The film, beautifully restored, played at the Los Angeles County Museum of Art as part of their retrospective “James Mason on Film.” The screening notes excerpted generously from Paul Brunick’s review in Film Comment (January/February 2009). Brunick’s argument, which I certainly find convincing, is that: “The central thematic question [of the film] is one of causality: does the cortisone treatment create the psychotic impulses that transform Mason’s Ed Avery from a mild-mannered schoolteacher to a petty Fascist? Or does it merely amplify the psychic forces of a mindset deeply ingrained before the first pill is popped?”
I vote for the latter, not merely because the use of one more comfortable narrative to point to a subtext that can’t be talked about more openly seems apropos of other Ray films that I have seen. As I mentioned in an earlier review of The Flying Leathernecks, Ray said of Bigger Than Life that he thought he made a mistake “involving his audience in the pros and cons of one particular medical discussion, rather than […] the fallacy of believing in any magical solution to a human problem” (326).
Having now seen the film since I read that quote, the phrase that jumps out to be is “human problem.” It’s quite clear in the film that Mason is prescribed the drug for a medical condition. (The insistence of the doctors at the end that there is nothing wrong with Cortisone as long as Avery doesn’t abuse it smells more like studio worry than auteur sentiment.) In some ways, the film does suggest or embrace the notion of Cortisone as a “magical solution”–after all, the alternative to taking the drug is death–so it doesn’t appear to be fallacious to think that drugs can’t be solutions to specific medical problems.
No, the use of the phrase “human problems” suggests to me that Ray is acknowledging that Avery has some problems the precede the drug’s side-effects and that while there may be a pill for one symptom or specific manifestation of the life Ed leads, the latent anger he feels at his wife, son, and self for being part of a life so suffocatingly normal.
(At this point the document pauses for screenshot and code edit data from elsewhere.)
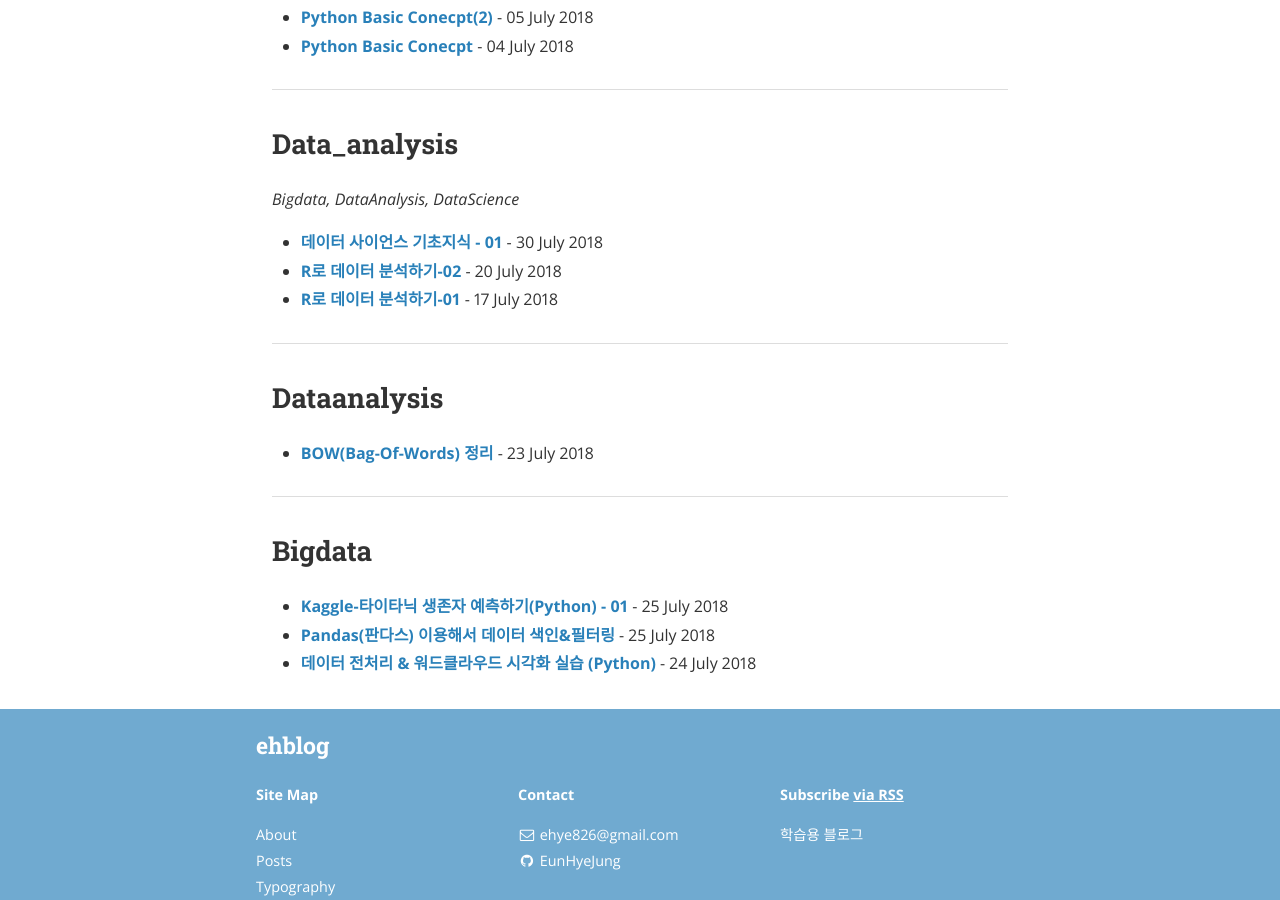
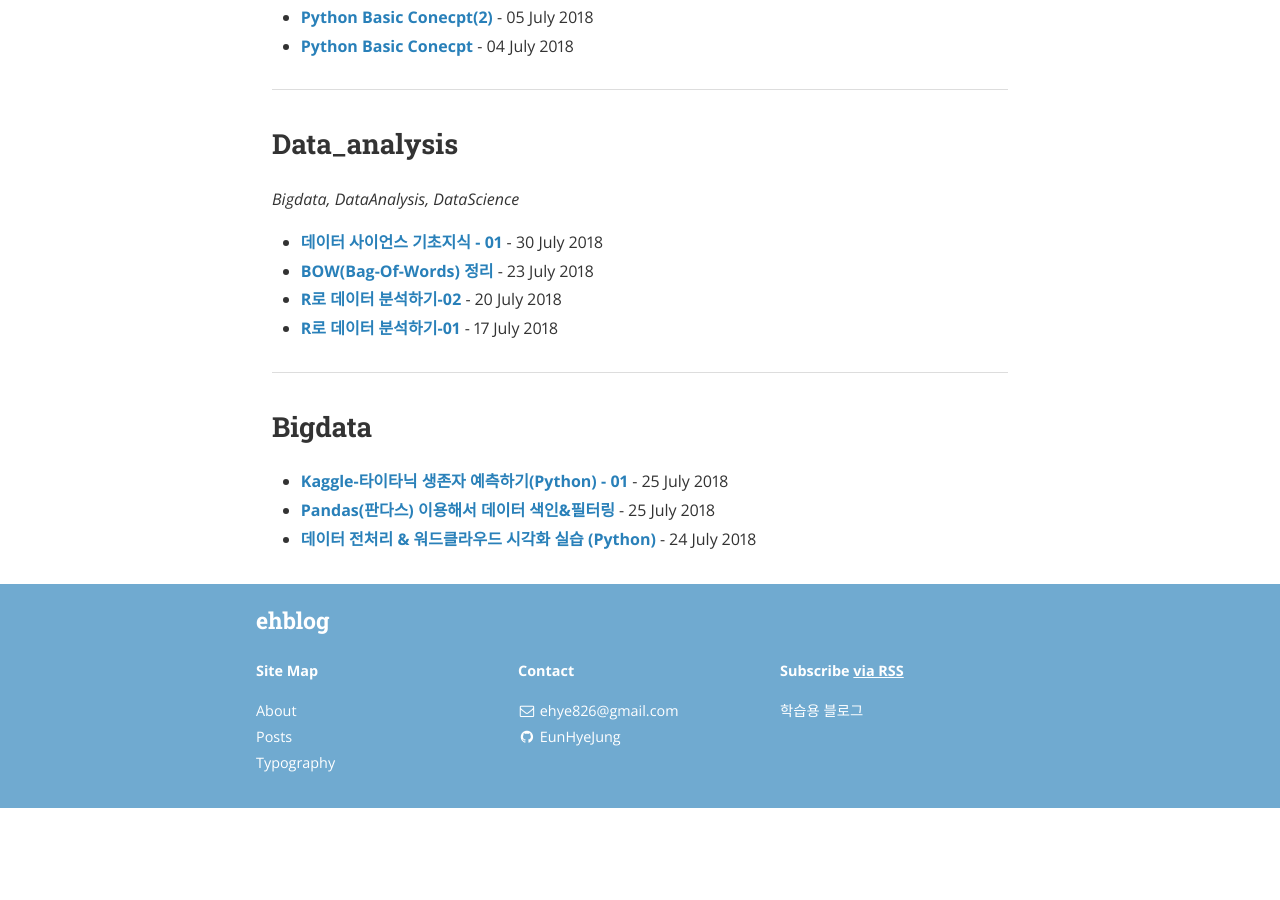
Before and after one commit to EunHyeJung/EunHyeJung.github.io, a Jekyll site: the page built from index.html, in a window 1280 px wide and 900 px high, scrolled down 3509 px. Built offline with Jekyll 4.4.1, drawn with Linux system fonts in a browser that asks for light colours; nearby versions of some CDN libraries; the list of posts is cut into pages by our own code; after the commit the page ends 4317 px from its top, so only the background shows below that.

Commit message:
Update 2018-07-23-Bag-of-words-study.md

```diff
--- a/_posts/2018-07-23-Bag-of-words-study.md
+++ b/_posts/2018-07-23-Bag-of-words-study.md
@@ -3,7 +3,7 @@ layout: post
 title:  "BOW(Bag-Of-Words) 정리"
 date:   2018-07-23
 author: EunHye Jung
-categories: DataAnalysis
+categories: data_analysis
 tags:	DataAnalysis DataScience
 cover:  "/assets/instacode.png"
 ---
```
Ed’s trajectory will be familiar to anyone whose read a profile of a murder/suicide killer in a John Douglas book or seen more than one episode of Law and Order: SVU. By that do I mean that all such killers are catalyzed by some drug-induced psychosis? Of course not. What I do mean is that the film suggests that such impulses may be latent in more people than we think–in so-called “normal” people and not just some minuscule category of inevitable sociopaths. We know more today about the specific side-effects of various drugs than we did decades ago, but the differences between those who have the latent ability to be a monster in them and those who become monsters is as little understood now as it was in 1956.